START MATERIALS PROVIDED

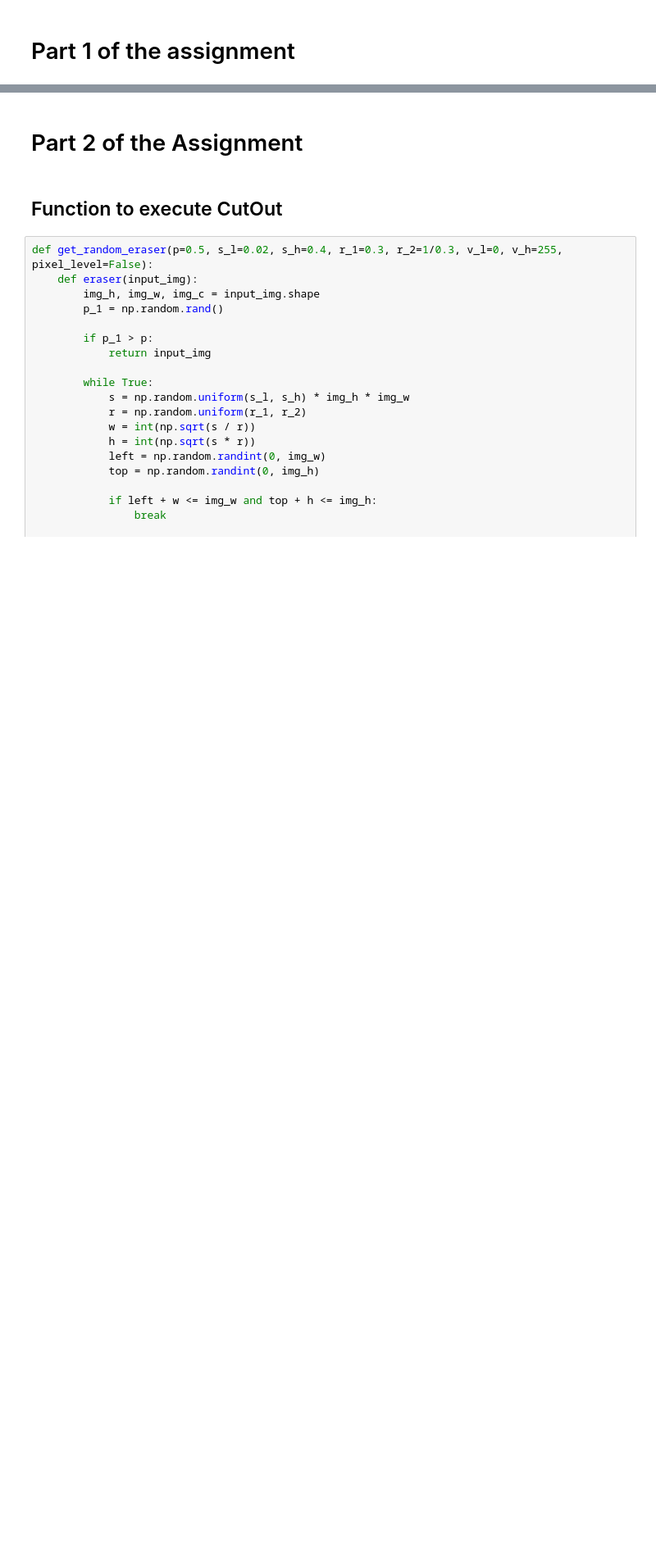
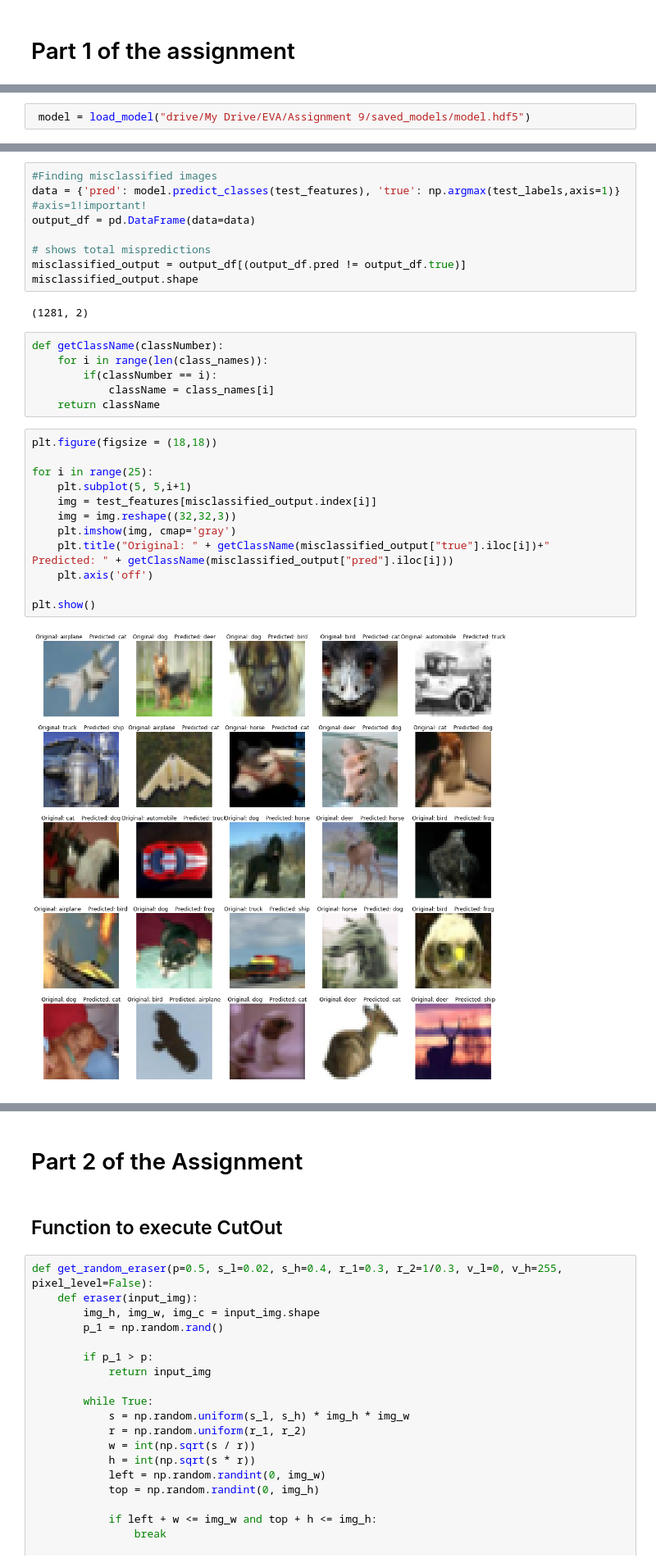
Before and after one commit to kaustubhharapanahalli/EVA-Assignment-Submission-Repo, a Jupyter notebook: Week_9/EVA_S9_Assignment.ipynb, the cells around one changed output, grey strips where cells are left out. Shown at 82% size. Cells and saved outputs as stored; diff of their text form; blank space fills up the shorter version.

Commit message:
Updated Week 9 Assignment

```diff
--- a/Week_9/EVA_S9_Assignment.ipynb
+++ b/Week_9/EVA_S9_Assignment.ipynb
@@ -97,0 +247,2 @@ images = [test_feature[10], test_feature[512], test_feature[1024], test_feature[
+# %%
+ model = load_model("drive/My Drive/EVA/Assignment 9/saved_models/model.hdf5")
@@ -97,0 +271,30 @@ images = [test_feature[10], test_feature[512], test_feature[1024], test_feature[
+# %%
+#Finding misclassified images
+data = {'pred': model.predict_classes(test_features), 'true': np.argmax(test_labels,axis=1)} #axis=1!important!
+output_df = pd.DataFrame(data=data)
+
+# shows total mispredictions
+misclassified_output = output_df[(output_df.pred != output_df.true)]
+misclassified_output.shape
+# %% [output]
+(1281, 2)
+# %%
+def getClassName(classNumber):
+    for i in range(len(class_names)):
+        if(classNumber == i):
+            className = class_names[i]
+    return className
+# %%
+plt.figure(figsize = (18,18))
+
+for i in range(25):
+    plt.subplot(5, 5,i+1)
+    img = test_features[misclassified_output.index[i]]
+    img = img.reshape((32,32,3))
+    plt.imshow(img, cmap='gray')
+    plt.title("Original: " + getClassName(misclassified_output["true"].iloc[i])+"    Predicted: " + getClassName(misclassified_output["pred"].iloc[i]))
+    plt.axis('off')
+
+plt.show()
+# %% [output]
+[figure, added]
```
Also changed, not shown: parts of 47 cells of this notebook.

END MATERIALS PROVIDED

*ABOUT THIS EXERCISE*: The pictures stay out of the copy. Set down the entries above precisely.

*RESULT OF THIS TASK*:
Before and after one commit to kaustubhharapanahalli/EVA-Assignment-Submission-Repo, a Jupyter notebook: Week_9/EVA_S9_Assignment.ipynb, the cells around one changed output, grey strips where cells are left out. Shown at 82% size. Cells and saved outputs as stored; diff of their text form; blank space fills up the shorter version.

Commit message:
Updated Week 9 Assignment

```diff
--- a/Week_9/EVA_S9_Assignment.ipynb
+++ b/Week_9/EVA_S9_Assignment.ipynb
@@ -97,0 +247,2 @@ images = [test_feature[10], test_feature[512], test_feature[1024], test_feature[
+# %%
+ model = load_model("drive/My Drive/EVA/Assignment 9/saved_models/model.hdf5")
@@ -97,0 +271,30 @@ images = [test_feature[10], test_feature[512], test_feature[1024], test_feature[
+# %%
+#Finding misclassified images
+data = {'pred': model.predict_classes(test_features), 'true': np.argmax(test_labels,axis=1)} #axis=1!important!
+output_df = pd.DataFrame(data=data)
+
+# shows total mispredictions
+misclassified_output = output_df[(output_df.pred != output_df.true)]
+misclassified_output.shape
+# %% [output]
+(1281, 2)
+# %%
+def getClassName(classNumber):
+    for i in range(len(class_names)):
+        if(classNumber == i):
+            className = class_names[i]
+    return className
+# %%
+plt.figure(figsize = (18,18))
+
+for i in range(25):
+    plt.subplot(5, 5,i+1)
+    img = test_features[misclassified_output.index[i]]
+    img = img.reshape((32,32,3))
+    plt.imshow(img, cmap='gray')
+    plt.title("Original: " + getClassName(misclassified_output["true"].iloc[i])+"    Predicted: " + getClassName(misclassified_output["pred"].iloc[i]))
+    plt.axis('off')
+
+plt.show()
+# %% [output]
+[figure, added]
```
Also changed, not shown: parts of 47 cells of this notebook.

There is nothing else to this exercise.